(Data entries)
..............................

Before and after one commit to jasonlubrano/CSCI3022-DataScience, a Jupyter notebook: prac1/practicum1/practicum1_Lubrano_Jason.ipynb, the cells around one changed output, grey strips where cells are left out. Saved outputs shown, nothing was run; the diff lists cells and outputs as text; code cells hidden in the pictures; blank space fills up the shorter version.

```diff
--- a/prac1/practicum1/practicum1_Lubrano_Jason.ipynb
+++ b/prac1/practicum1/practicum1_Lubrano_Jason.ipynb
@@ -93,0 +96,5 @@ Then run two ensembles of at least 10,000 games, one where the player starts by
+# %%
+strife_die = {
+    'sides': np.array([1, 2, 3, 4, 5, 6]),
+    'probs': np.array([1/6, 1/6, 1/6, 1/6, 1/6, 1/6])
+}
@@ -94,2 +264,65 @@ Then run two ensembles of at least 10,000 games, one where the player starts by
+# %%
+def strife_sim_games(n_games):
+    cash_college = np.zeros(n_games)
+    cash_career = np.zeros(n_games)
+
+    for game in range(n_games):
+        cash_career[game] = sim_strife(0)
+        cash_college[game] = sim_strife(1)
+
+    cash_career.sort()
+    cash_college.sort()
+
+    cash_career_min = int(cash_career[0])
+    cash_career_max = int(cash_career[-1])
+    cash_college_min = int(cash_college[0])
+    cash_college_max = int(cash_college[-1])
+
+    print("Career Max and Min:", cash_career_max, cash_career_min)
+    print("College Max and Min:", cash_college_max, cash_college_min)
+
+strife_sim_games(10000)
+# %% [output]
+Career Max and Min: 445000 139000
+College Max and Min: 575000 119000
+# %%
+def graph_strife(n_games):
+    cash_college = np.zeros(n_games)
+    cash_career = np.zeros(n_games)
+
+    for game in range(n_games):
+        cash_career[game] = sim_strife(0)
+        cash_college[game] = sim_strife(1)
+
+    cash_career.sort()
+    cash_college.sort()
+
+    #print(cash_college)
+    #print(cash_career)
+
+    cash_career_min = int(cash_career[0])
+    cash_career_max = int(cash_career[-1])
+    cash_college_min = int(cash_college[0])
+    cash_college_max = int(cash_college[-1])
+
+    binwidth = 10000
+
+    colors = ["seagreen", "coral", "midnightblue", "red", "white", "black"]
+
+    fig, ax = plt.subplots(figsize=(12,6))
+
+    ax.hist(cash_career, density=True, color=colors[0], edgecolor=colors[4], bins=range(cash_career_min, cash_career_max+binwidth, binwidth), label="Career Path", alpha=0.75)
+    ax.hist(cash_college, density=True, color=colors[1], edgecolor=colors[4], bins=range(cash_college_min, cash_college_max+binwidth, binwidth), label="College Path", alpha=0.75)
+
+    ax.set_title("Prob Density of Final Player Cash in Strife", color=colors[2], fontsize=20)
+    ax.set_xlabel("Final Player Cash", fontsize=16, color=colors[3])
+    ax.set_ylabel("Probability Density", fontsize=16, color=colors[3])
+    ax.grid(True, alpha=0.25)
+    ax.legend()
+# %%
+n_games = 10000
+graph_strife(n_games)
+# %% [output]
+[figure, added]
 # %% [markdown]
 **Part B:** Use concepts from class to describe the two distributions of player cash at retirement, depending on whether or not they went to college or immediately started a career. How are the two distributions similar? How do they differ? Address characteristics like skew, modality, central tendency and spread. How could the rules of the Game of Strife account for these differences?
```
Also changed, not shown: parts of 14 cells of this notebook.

..............................

▸ **Prompt**: Your task is to give back every record exactly.

▸ **Exercise solution**:
Before and after one commit to jasonlubrano/CSCI3022-DataScience, a Jupyter notebook: prac1/practicum1/practicum1_Lubrano_Jason.ipynb, the cells around one changed output, grey strips where cells are left out. Saved outputs shown, nothing was run; the diff lists cells and outputs as text; code cells hidden in the pictures; blank space fills up the shorter version.

```diff
--- a/prac1/practicum1/practicum1_Lubrano_Jason.ipynb
+++ b/prac1/practicum1/practicum1_Lubrano_Jason.ipynb
@@ -93,0 +96,5 @@ Then run two ensembles of at least 10,000 games, one where the player starts by
+# %%
+strife_die = {
+    'sides': np.array([1, 2, 3, 4, 5, 6]),
+    'probs': np.array([1/6, 1/6, 1/6, 1/6, 1/6, 1/6])
+}
@@ -94,2 +264,65 @@ Then run two ensembles of at least 10,000 games, one where the player starts by
+# %%
+def strife_sim_games(n_games):
+    cash_college = np.zeros(n_games)
+    cash_career = np.zeros(n_games)
+
+    for game in range(n_games):
+        cash_career[game] = sim_strife(0)
+        cash_college[game] = sim_strife(1)
+
+    cash_career.sort()
+    cash_college.sort()
+
+    cash_career_min = int(cash_career[0])
+    cash_career_max = int(cash_career[-1])
+    cash_college_min = int(cash_college[0])
+    cash_college_max = int(cash_college[-1])
+
+    print("Career Max and Min:", cash_career_max, cash_career_min)
+    print("College Max and Min:", cash_college_max, cash_college_min)
+
+strife_sim_games(10000)
+# %% [output]
+Career Max and Min: 445000 139000
+College Max and Min: 575000 119000
+# %%
+def graph_strife(n_games):
+    cash_college = np.zeros(n_games)
+    cash_career = np.zeros(n_games)
+
+    for game in range(n_games):
+        cash_career[game] = sim_strife(0)
+        cash_college[game] = sim_strife(1)
+
+    cash_career.sort()
+    cash_college.sort()
+
+    #print(cash_college)
+    #print(cash_career)
+
+    cash_career_min = int(cash_career[0])
+    cash_career_max = int(cash_career[-1])
+    cash_college_min = int(cash_college[0])
+    cash_college_max = int(cash_college[-1])
+
+    binwidth = 10000
+
+    colors = ["seagreen", "coral", "midnightblue", "red", "white", "black"]
+
+    fig, ax = plt.subplots(figsize=(12,6))
+
+    ax.hist(cash_career, density=True, color=colors[0], edgecolor=colors[4], bins=range(cash_career_min, cash_career_max+binwidth, binwidth), label="Career Path", alpha=0.75)
+    ax.hist(cash_college, density=True, color=colors[1], edgecolor=colors[4], bins=range(cash_college_min, cash_college_max+binwidth, binwidth), label="College Path", alpha=0.75)
+
+    ax.set_title("Prob Density of Final Player Cash in Strife", color=colors[2], fontsize=20)
+    ax.set_xlabel("Final Player Cash", fontsize=16, color=colors[3])
+    ax.set_ylabel("Probability Density", fontsize=16, color=colors[3])
+    ax.grid(True, alpha=0.25)
+    ax.legend()
+# %%
+n_games = 10000
+graph_strife(n_games)
+# %% [output]
+[figure, added]
 # %% [markdown]
 **Part B:** Use concepts from class to describe the two distributions of player cash at retirement, depending on whether or not they went to college or immediately started a career. How are the two distributions similar? How do they differ? Address characteristics like skew, modality, central tendency and spread. How could the rules of the Game of Strife account for these differences?
```
Also changed, not shown: parts of 14 cells of this notebook.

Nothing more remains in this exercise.